ASSIGNMENT: Repeat the data word for word, excluding every picture.

(DATASET EXTRACT Opens)

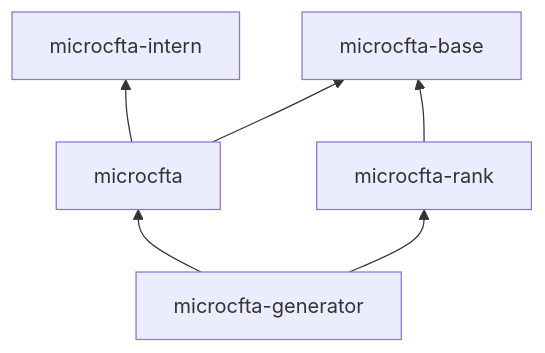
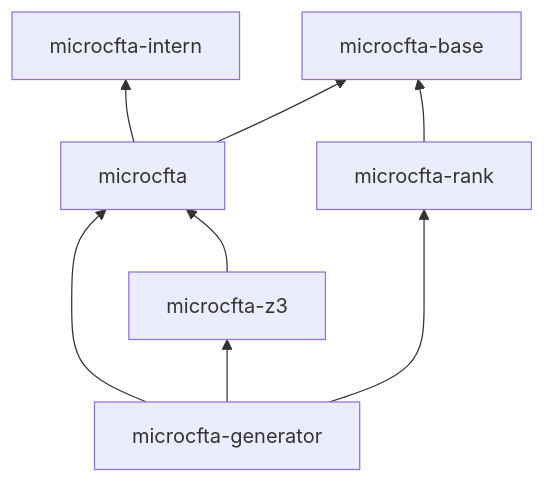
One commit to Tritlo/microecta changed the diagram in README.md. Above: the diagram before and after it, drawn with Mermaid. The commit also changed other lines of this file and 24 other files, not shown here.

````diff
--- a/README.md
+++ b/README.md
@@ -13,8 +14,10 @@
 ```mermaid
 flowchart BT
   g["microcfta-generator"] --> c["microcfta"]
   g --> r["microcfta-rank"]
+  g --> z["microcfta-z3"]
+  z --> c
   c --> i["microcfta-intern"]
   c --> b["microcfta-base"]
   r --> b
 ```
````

(DATASET EXTRACT Closes)

TASK ANSWER:
One commit to Tritlo/microecta changed the diagram in README.md. Above: the diagram before and after it, drawn with Mermaid. The commit also changed other lines of this file and 24 other files, not shown here.

````diff
--- a/README.md
+++ b/README.md
@@ -13,8 +14,10 @@
 ```mermaid
 flowchart BT
   g["microcfta-generator"] --> c["microcfta"]
   g --> r["microcfta-rank"]
+  g --> z["microcfta-z3"]
+  z --> c
   c --> i["microcfta-intern"]
   c --> b["microcfta-base"]
   r --> b
 ```
````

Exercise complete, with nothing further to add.